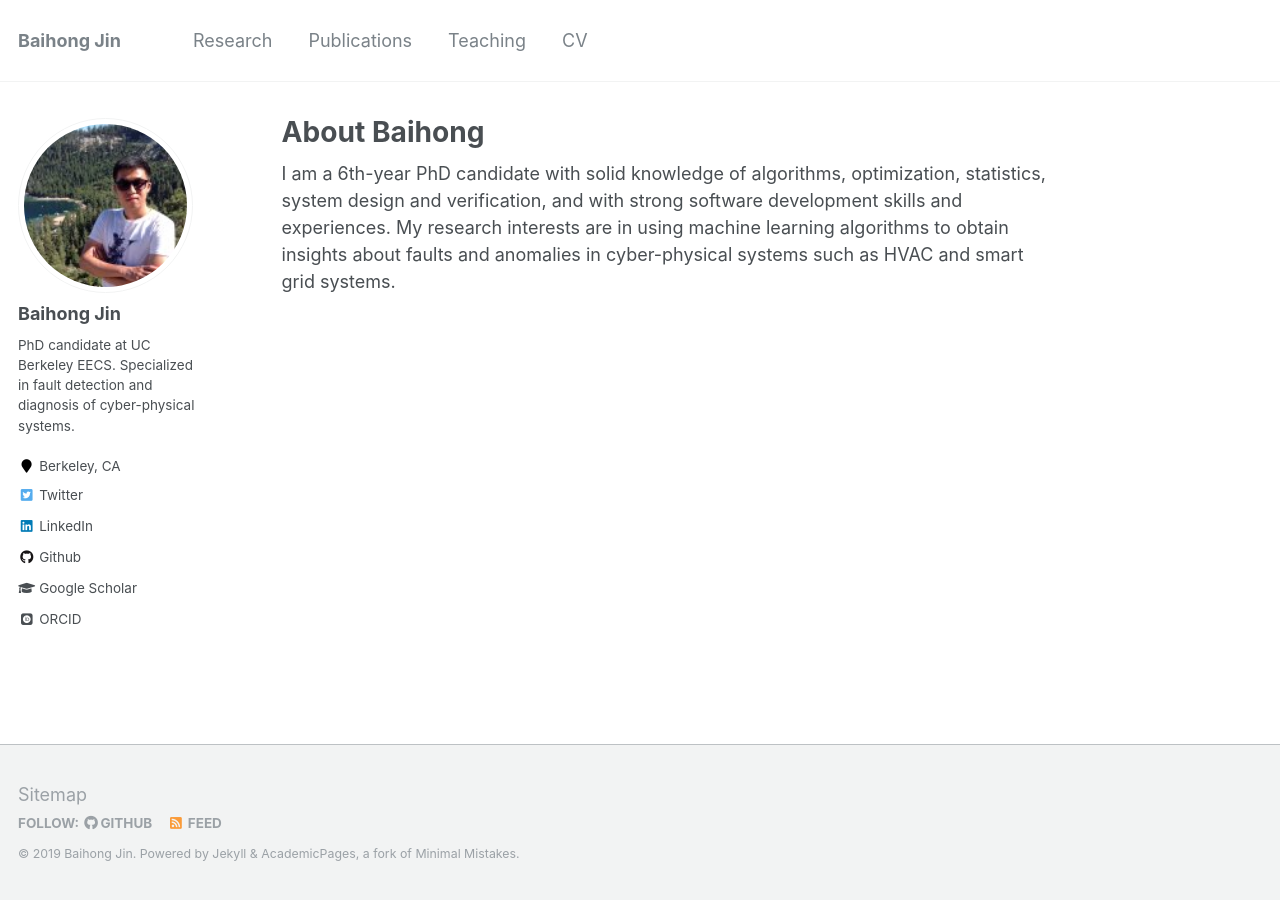
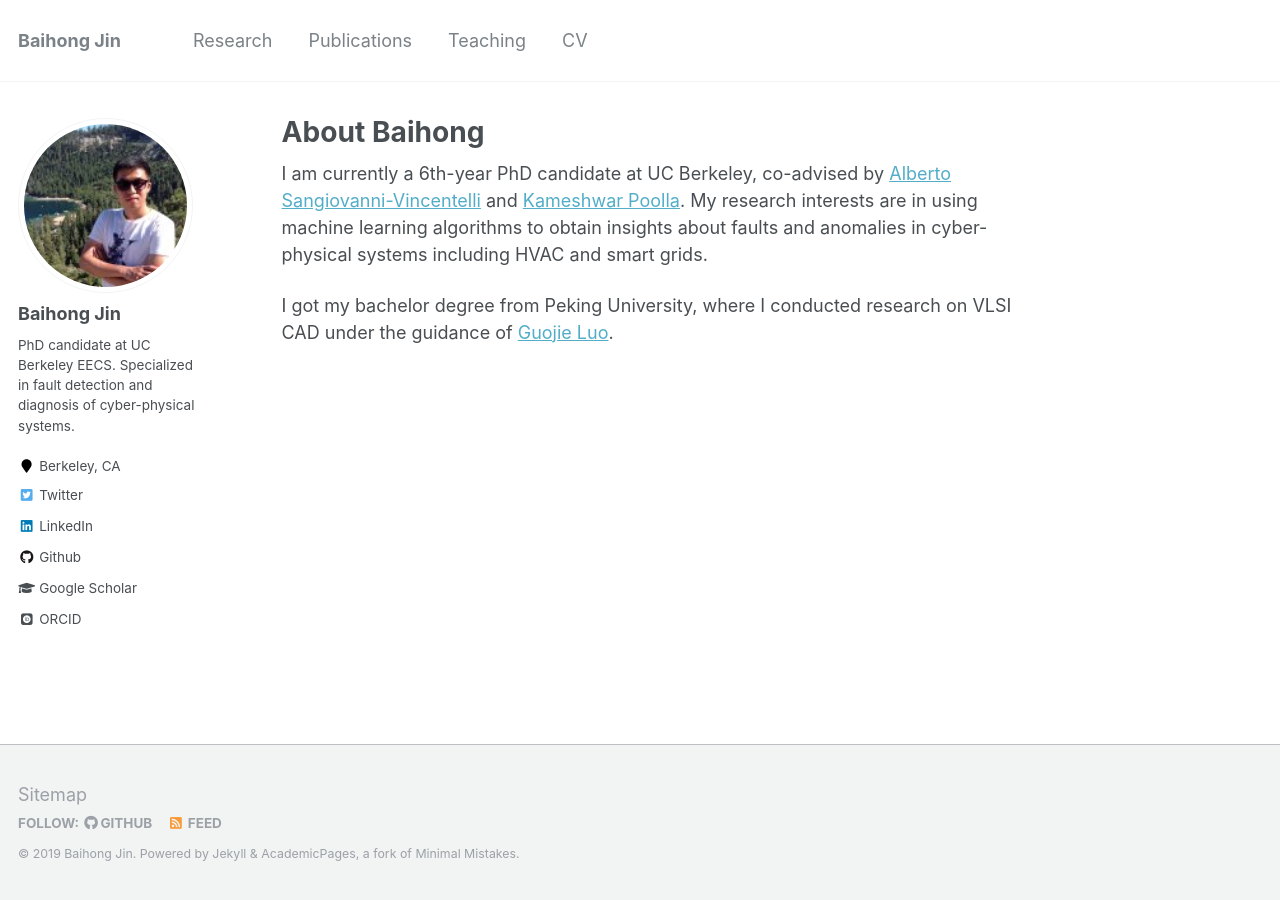
Before and after one commit to ai-cps/ai-cps, a Jekyll site: the page built from _pages/about.md, in a window 1280 px wide. Built offline with Jekyll 4.4.1, drawn with Linux system fonts in a browser that asks for light colours; some web fonts are replaced.

Commit message:
updated about.md

```diff
--- a/_pages/about.md
+++ b/_pages/about.md
@@ -8,4 +8,6 @@ redirect_from:
   - /about.html
 ---
 
-I am a 6th-year PhD candidate with solid knowledge of algorithms, optimization, statistics, system design and verification, and with strong software development skills and experiences. My research interests are in using machine learning algorithms to obtain insights about faults and anomalies in cyber-physical systems such as HVAC and smart grid systems.
+I am currently a 6th-year PhD candidate at UC Berkeley, co-advised by [Alberto Sangiovanni-Vincentelli](http://people.eecs.berkeley.edu/~alberto/) and [Kameshwar Poolla](https://www2.eecs.berkeley.edu/Faculty/Homepages/poolla.html). My research interests are in using machine learning algorithms to obtain insights about faults and anomalies in cyber-physical systems including HVAC and smart grids.
+
+I got my bachelor degree from Peking University, where I conducted research on VLSI CAD under the guidance of [Guojie Luo](https://ceca.pku.edu.cn/en/people_/faculty_/guojie_luo/index.htm).
```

_Aim of the task_
Would you write out an exact copy of the entries above, with no images?

_Answer to the exercise_
Before and after one commit to ai-cps/ai-cps, a Jekyll site: the page built from _pages/about.md, in a window 1280 px wide. Built offline with Jekyll 4.4.1, drawn with Linux system fonts in a browser that asks for light colours; some web fonts are replaced.

Commit message:
updated about.md

```diff
--- a/_pages/about.md
+++ b/_pages/about.md
@@ -8,4 +8,6 @@ redirect_from:
   - /about.html
 ---
 
-I am a 6th-year PhD candidate with solid knowledge of algorithms, optimization, statistics, system design and verification, and with strong software development skills and experiences. My research interests are in using machine learning algorithms to obtain insights about faults and anomalies in cyber-physical systems such as HVAC and smart grid systems.
+I am currently a 6th-year PhD candidate at UC Berkeley, co-advised by [Alberto Sangiovanni-Vincentelli](http://people.eecs.berkeley.edu/~alberto/) and [Kameshwar Poolla](https://www2.eecs.berkeley.edu/Faculty/Homepages/poolla.html). My research interests are in using machine learning algorithms to obtain insights about faults and anomalies in cyber-physical systems including HVAC and smart grids.
+
+I got my bachelor degree from Peking University, where I conducted research on VLSI CAD under the guidance of [Guojie Luo](https://ceca.pku.edu.cn/en/people_/faculty_/guojie_luo/index.htm).
```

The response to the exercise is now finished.